Montanus’ Vow

Thomas Lodge (1558–1625)

FIRST shall the heavens want starry light,

The seas be robbèd of their waves;

The day want sun, the sun want bright,

The night want shade and dead men graves;

The April, flowers and leaf and tree,

Before I false my faith to thee.

First shall the tops of highest hills

By humble plains be overpry’d;

And poets scorn the Muses’ quills,

And fish forsake the water-glide;

And Iris lose her colour’d weed

Before I fail thee at thy need.

First direful Hate shall turn to Peace,

And Love relent in deep disdain;

And Death his fatal stroke shall cease,

And Envy pity every pain;

And Pleasure mourn, and Sorrow smile,

Before I talk of any guile.

First Time shall stay his stayless race,

And Winter bless his brows with corn;

And snow bemoisten July’s face,

And Winter spring and summer mourn,
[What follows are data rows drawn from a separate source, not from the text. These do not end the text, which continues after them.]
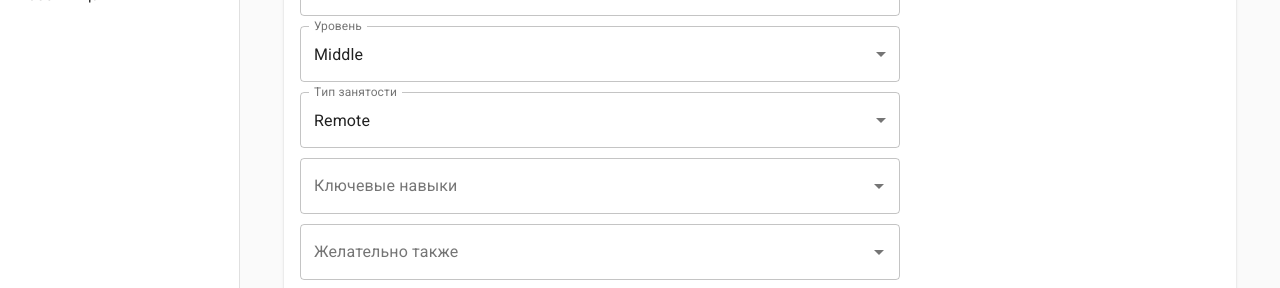
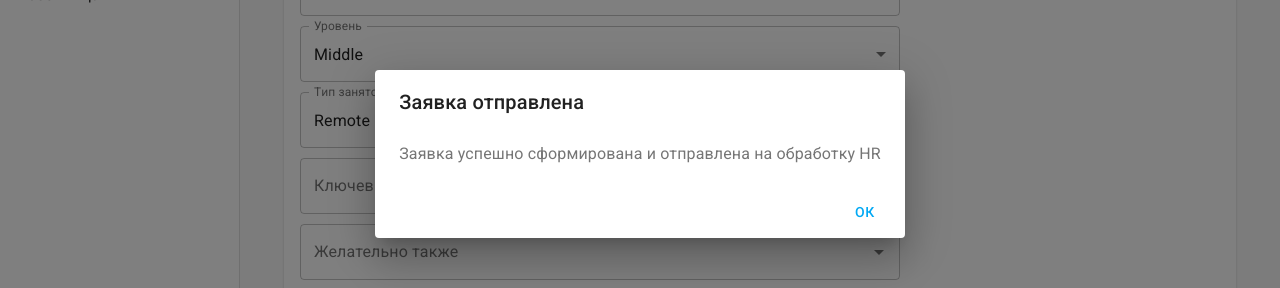
Before and after one commit to AndreyEliz/lofd-hack-gas, a React (Create React App) app in the folder client/: page / in a window 1280 px wide. Both pictures are taken after typing "Sample", "Sample", "Sample" into the empty fields and a click on the button "ПОДТВЕРДИТЬ". Shown: the part 246-534 px from the top of the page. Built offline with nearby package versions, Linux system fonts and the light colour scheme.

Commit message:
alert after job creation

```diff
--- /dev/null
+++ b/client/src/components/AlertDialog/AlertDialog.tsx
@@ -0,0 +1,41 @@
+import React from 'react';
+import Button from '@material-ui/core/Button';
+import Dialog from '@material-ui/core/Dialog';
+import DialogActions from '@material-ui/core/DialogActions';
+import DialogContent from '@material-ui/core/DialogContent';
+import DialogContentText from '@material-ui/core/DialogContentText';
+import DialogTitle from '@material-ui/core/DialogTitle';
+
+interface IAlertDialog {
+    title: string;
+    handleClose():void;
+    open:boolean;
+    children: any
+}
+
+const AlertDialog: React.FC<IAlertDialog> = ({title, handleClose, open, children}) => {
+  return (
+    <div>
+      <Dialog
+        open={open}
+        onClose={handleClose}
+        aria-labelledby="alert-dialog-title"
+        aria-describedby="alert-dialog-description"
+      >
+        <DialogTitle id="alert-dialog-title">{title}</DialogTitle>
+        <DialogContent>
+          <DialogContentText id="alert-dialog-description">
+            {children}
+          </DialogContentText>
+        </DialogContent>
+        <DialogActions>
+          <Button onClick={handleClose} color="primary">
+            Ок
+          </Button>
+        </DialogActions>
+      </Dialog>
+    </div>
+  );
+}
+
+export default AlertDialog
--- a/client/src/pages/CreateJobPage/CreateJobPage.tsx
+++ b/client/src/pages/CreateJobPage/CreateJobPage.tsx
@@ -16,6 +16,7 @@ import CardCustom from 'components/CardCustom/CardCustom';
 import { CardContent } from '@material-ui/core';
 import { useDispatch } from 'react-redux';
 import { addNewJob } from 'actions/jobs.actions';
+import AlertDialog from '../../components/AlertDialog/AlertDialog';
 
 type Inputs = {
     title: string,
@@ -34,9 +35,10 @@ const CreateJobPage: React.FC = () => {
     const { register, handleSubmit, errors, control } = useForm<Inputs>();
     const classes = useStyles();
     const dispatch = useDispatch();
+    const [isDialogOpen, setDialogOpen] = React.useState(false)
 
     const onSubmit = (data:Inputs) => {
-console.log('▓▓▓create job:', data);
+        setDialogOpen(true)
         dispatch(addNewJob({
             ...data,
             status: 'new',
@@ -47,7 +49,12 @@ console.log('▓▓▓create job:', data);
         }))
     };
 
+    const handleDialogClose = () => {
+        setDialogOpen(false)
+    }
+
     return (
+        <>
         <CardCustom title="Подать заявку">
             <CardContent>
                 <form onSubmit={handleSubmit(onSubmit)}>
@@ -116,6 +123,8 @@ console.log('▓▓▓create job:', data);
                 </form>
             </CardContent>
         </CardCustom>
+        <AlertDialog title="Заявка отправлена" open={isDialogOpen} handleClose={handleDialogClose}>Заявка успешно сформирована и отправлена на обработку HR</AlertDialog>
+        </>
     );
 };
 
```
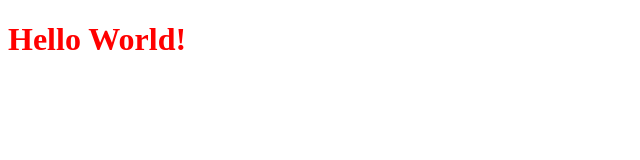
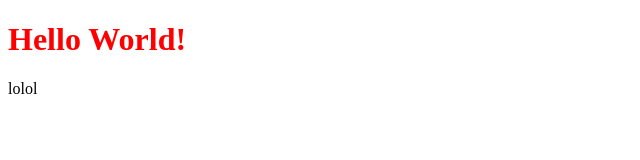
Before and after one commit to patrickdolloso/Gitty-the-first-git, a plain HTML site: page index.html in a window 1280 px wide. Shown: the full height of the page, 0-640 px from the left. Drawn offline with Linux system fonts and the light colour scheme.

Commit message:
Added p 'lolol'

```diff
--- a/index.html
+++ b/index.html
@@ -18,6 +18,7 @@
 <body>
     <h1>Hello World!</h1>
     <a href="www.google.com"></a>
+    <p>lolol</p>
 </body>
 
 </html>
```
Before my pen by help of Fame

Cease to recite thy sacred name.